What this task involves
Using the listing below, keep only the lines with the word "indicating" and copy them.

*** Opening of Working data ***

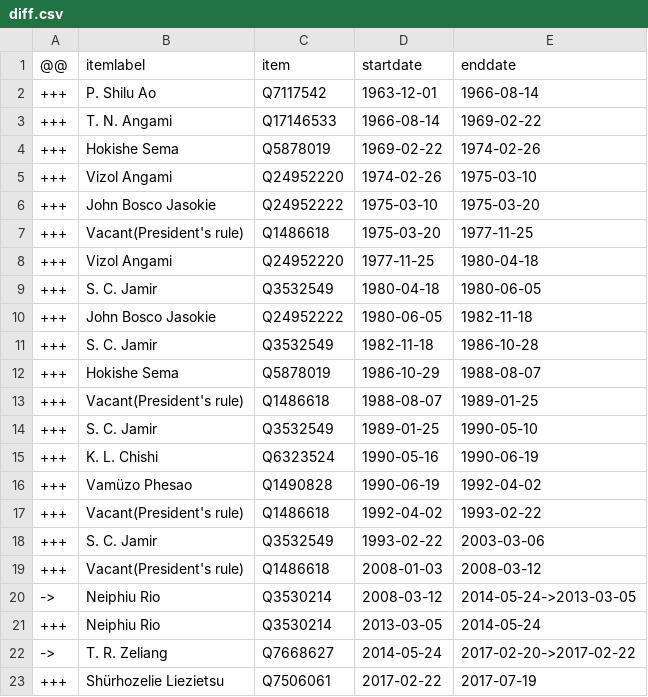
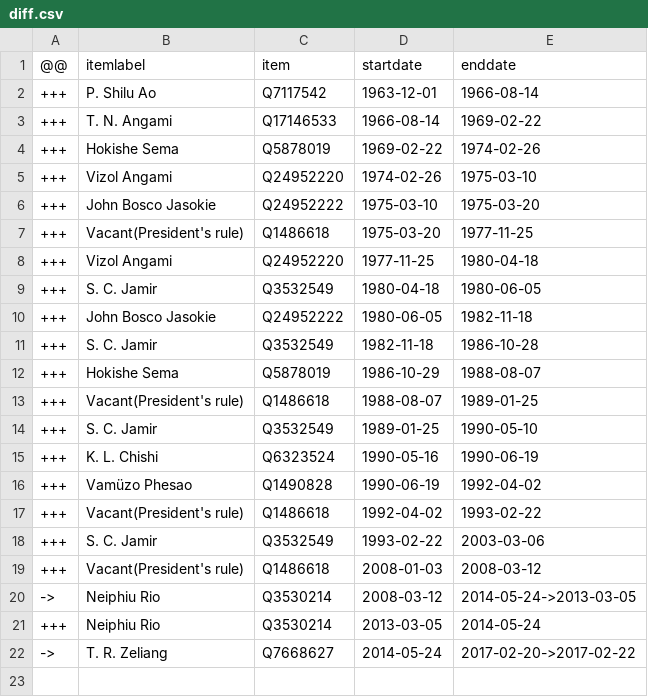
Before and after one commit to every-politician-scrapers/india-ministers, a CSV file: sources/nagaland-chief-enwiki/diff.csv, drawn as a sheet; the diff names each change by its address in the sheet, - before the commit and + after, or states it on an @@ line.

```diff
--- a/sources/nagaland-chief-enwiki/diff.csv
+++ b/sources/nagaland-chief-enwiki/diff.csv
-row 23: +++ | Shürhozelie Liezietsu | Q7506061 | 2017-02-22 | 2017-07-19
```
Also changed, not shown: data/wikidata.csv, sources/nagaland-chief-enwiki/wikidata.csv.
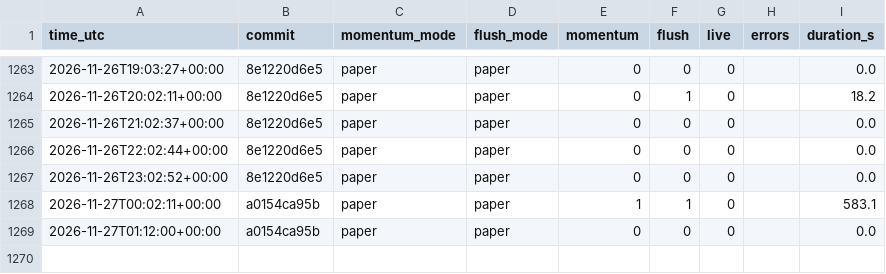
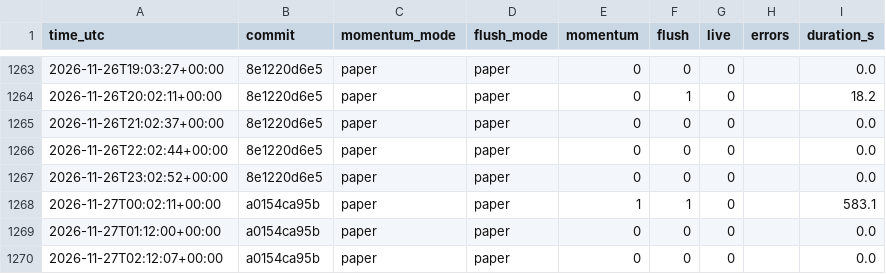
Before and after one commit to daijobudesu69/Crypto-RMF, a CSV file: state/runs.csv, drawn as a sheet; only a part is shown, gaps mark what is left out.

```diff
--- a/state/runs.csv
+++ b/state/runs.csv
@@ -1269 +1269,2 @@ time_utc,commit,momentum_mode,flush_mode,momentum,flush,live,errors,duration_s
 2026-11-27T01:12:00+00:00,a0154ca95b,paper,paper,0,0,0,,0.0
+2026-11-27T02:12:07+00:00,a0154ca95b,paper,paper,0,0,0,,0.0
```
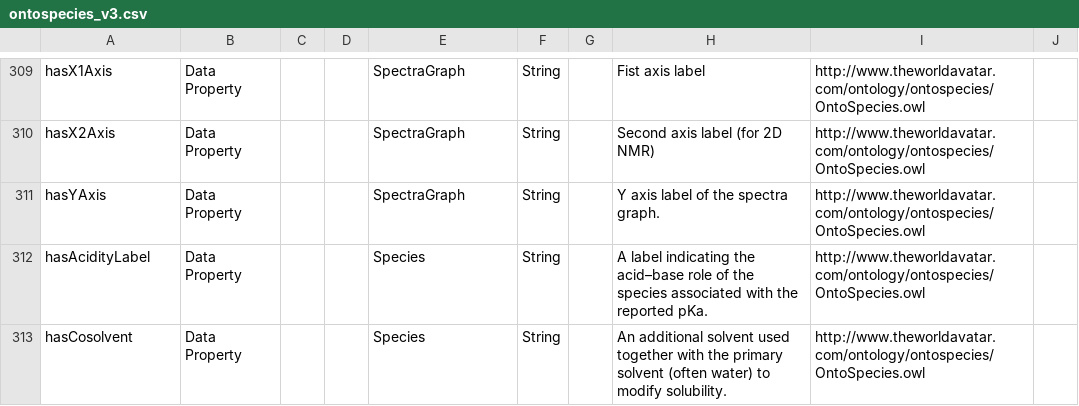
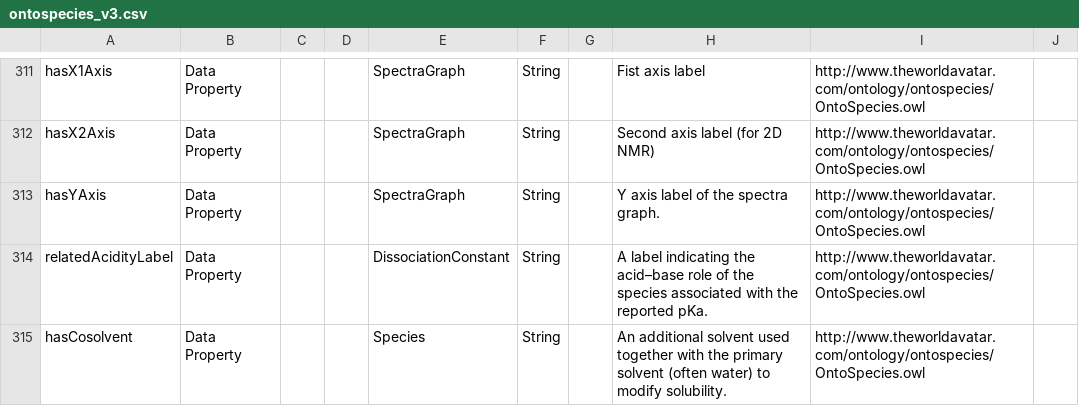
Before and after one commit to TheWorldAvatar/ontology, a CSV file: ontology/ontospecies/ontospecies_v3.csv, drawn as a sheet; only a part is shown, gaps mark what is left out; the diff covers the shown part only.

```diff
--- a/ontology/ontospecies/ontospecies_v3.csv
+++ b/ontology/ontospecies/ontospecies_v3.csv
@@ -311,3 +313,3 @@ hasX2Axis,Data Property,,,SpectraGraph,String,,Second axis label (for 2D NMR),ht
 hasYAxis,Data Property,,,SpectraGraph,String,,Y axis label of the spectra graph.,http://www.theworldavatar.com/ontology/ontospecies/OntoSpecies.owl,
-hasAcidityLabel,Data Property,,,Species,String,,A label indicating the acid–base role of the species associated with the reported pKa.,http://www.theworldavatar.com/ontology/ontospecies/OntoSpecies.owl,
+relatedAcidityLabel,Data Property,,,DissociationConstant,String,,A label indicating the acid–base role of the species associated with the reported pKa.,http://www.theworldavatar.com/ontology/ontospecies/OntoSpecies.owl,
 hasCosolvent,Data Property,,,Species,String,,An additional solvent used together with the primary solvent (often water) to modify solubility.,http://www.theworldavatar.com/ontology/ontospecies/OntoSpecies.owl,
```
Also changed, not shown: 2 added rows and 3 edited cells elsewhere in this file, 2 other files.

*** Close of Working data ***

Output below
-hasAcidityLabel,Data Property,,,Species,String,,A label indicating the acid–base role of the species associated with the reported pKa.,http://www.theworldavatar.com/ontology/ontospecies/OntoSpecies.owl,
+relatedAcidityLabel,Data Property,,,DissociationConstant,String,,A label indicating the acid–base role of the species associated with the reported pKa.,http://www.theworldavatar.com/ontology/ontospecies/OntoSpecies.owl,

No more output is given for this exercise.